How wrong I was. Since then, the Conservative Party has arguably become more divided than ever, while in her hands Brexit - one of the most important challenges of her leadership - has turned into a chaotic mess to which there seems no end in sight.
Since taking office, Mrs May has triggered Article 50 before working out what kind of Brexit the UK wanted; called and failed to decisively win a general election, putting her in the untenable position of being at the mercy of the DUP; and seen her government defeated in the House of Commons on 27 occasions, four of which have been the heaviest defeats in post-war parliamentary history.
Now she has been defeated yet again: her withdrawal deal, in attempting to please everyone, pleased no one, leaving the country, once again, in limbo, rudderless and seemingly without direction.
Everything I once admired about Mrs May - her indefatigability, her inscrutability, her tireless attention to detail - turned out to have been woeful for the country. Even someone who is "not a quitter" should know when to step aside; a sphinx-like nature can do untold damage when everyone is kept in the dark as a result and there is, it turns out, a fine line between being bloody difficult and bloody minded.
And yet despite all that, I feel for Theresa May. "I got us into this mess," she said after the election, "and I'm going to get us out." OK, the UK is not out of the mess by a long shot, but Mrs May has kept at it when others would have quit - which she would have doubtless been roundly criticised for doing - long ago.
You can think her deal is awful, the worst of all worlds, and pleases nobody, while still recognising that in drawing it up she has been trying to please as many people as possible, simultaneously dealing with the monumentally intransigent Brussels bureaucrats: it is almost the definition of the politics of compromise on which Britain has historically run.

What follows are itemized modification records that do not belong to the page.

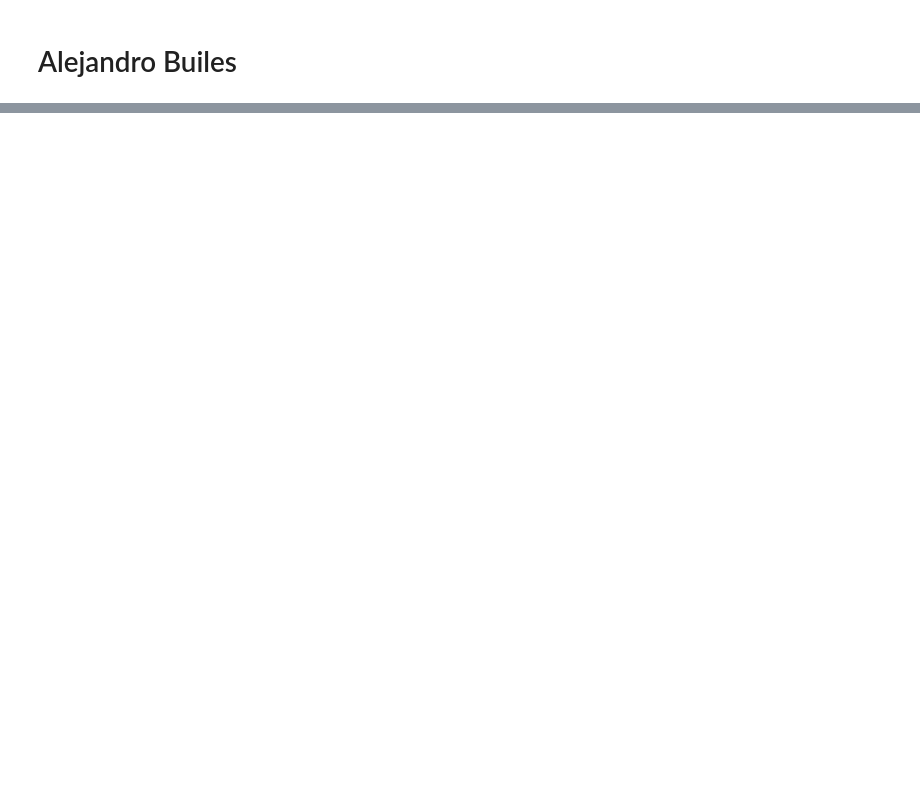
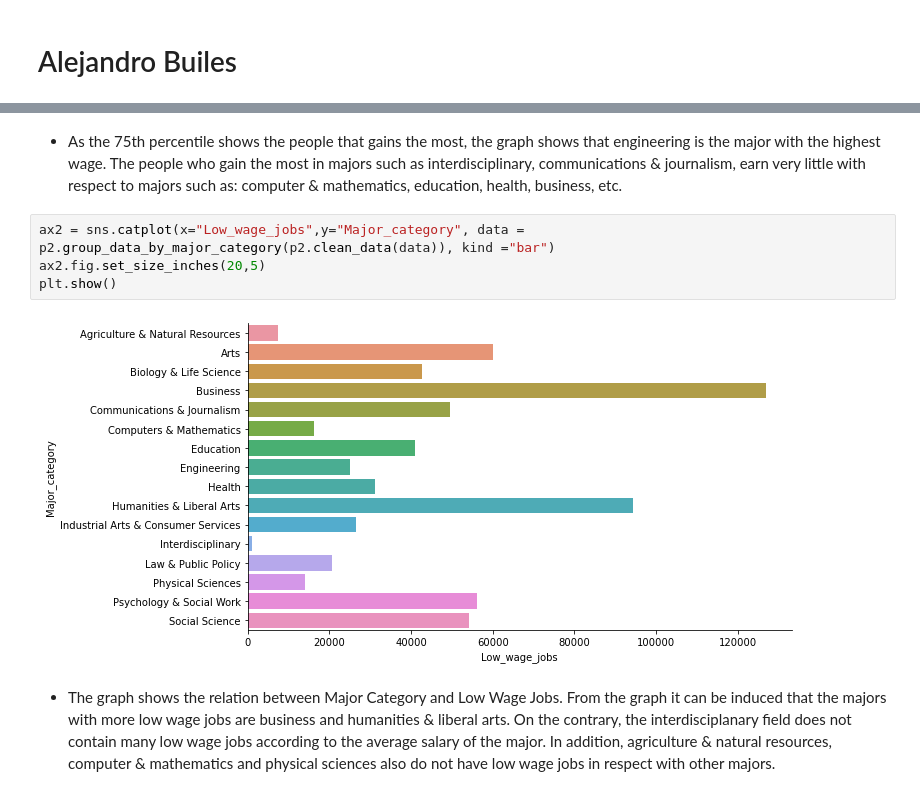
Before and after one commit to data301-2021-winter1/project-group02-project, a Jupyter notebook: notebooks/analysis2.ipynb, the cells around one changed output, grey strips where cells are left out. Saved outputs shown, nothing was run; the diff lists cells and outputs as text; blank space fills up the shorter version.

```diff
--- a/notebooks/analysis2.ipynb
+++ b/notebooks/analysis2.ipynb
@@ -25,0 +280,10 @@ pd.read_csv("https://raw.githubusercontent.com/data301-2021-winter1/project-grou
+# %% [markdown]
+* As the 75th percentile shows the people that gains the most, the graph shows that engineering is the major with the highest wage. The people who gain the most in majors such as interdisciplinary, communications & journalism, earn very little with respect to majors such as: computer & mathematics, education, health, business, etc.
+# %%
+ax2 = sns.catplot(x="Low_wage_jobs",y="Major_category", data = p2.group_data_by_major_category(p2.clean_data(data)), kind ="bar")
+ax2.fig.set_size_inches(20,5)
+plt.show()
+# %% [output]
+[figure, added]
+# %% [markdown]
+* The graph shows the relation between Major Category and Low Wage Jobs. From the graph it can be induced that the majors with more low wage jobs are business and humanities & liberal arts. On the contrary, the interdisciplanary field does not contain many low wage jobs according to the average salary of the major. In addition, agriculture & natural resources, computer & mathematics and physical sciences also do not have low wage jobs in respect with other majors.
```
Also changed, not shown: parts of 33 cells of this notebook, 1 other file.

Surrounded by braying, bullying, back-stabbing, game-playing men making no attempt to hide their naked desire to fill her shoes; having to negotiate with the other set of bullying, braying, back-stabbing men on the Continent, she has quietly kept doing what she does: attending local events in her constituency, going to church every Sunday, standing up on that podium yet again to make yet another statement without once shouting, losing her temper or going swivel-eyed in an attempt to get her point across.
THIS, I believe, is the real Theresa May: the public servant motivated by a strong sense of what she believes to be her duty, giving little of her personal self away, putting her head down and getting on with it.
It may not have been the perfect strategy as prime minister during one of the most turbulent political times in modern British history - in fact, it has doubtless contributed heavily to that turbulence (putting your head down is one thing, refusing to listen to advice is another; giving little away can tend towards the robotic) - but when I look at the rest of the politicians in Westminster, I wish that half of them would display her dignity, her courtesy and her sense of service.
I wonder if any of them would have done a better job in such fantastically difficult circumstances. Only time will tell whether Mrs May has messed this one up completely. But in the rush to criticise the mistakes, let's not utterly condemn the person who made them. (© Daily Telegraph, London)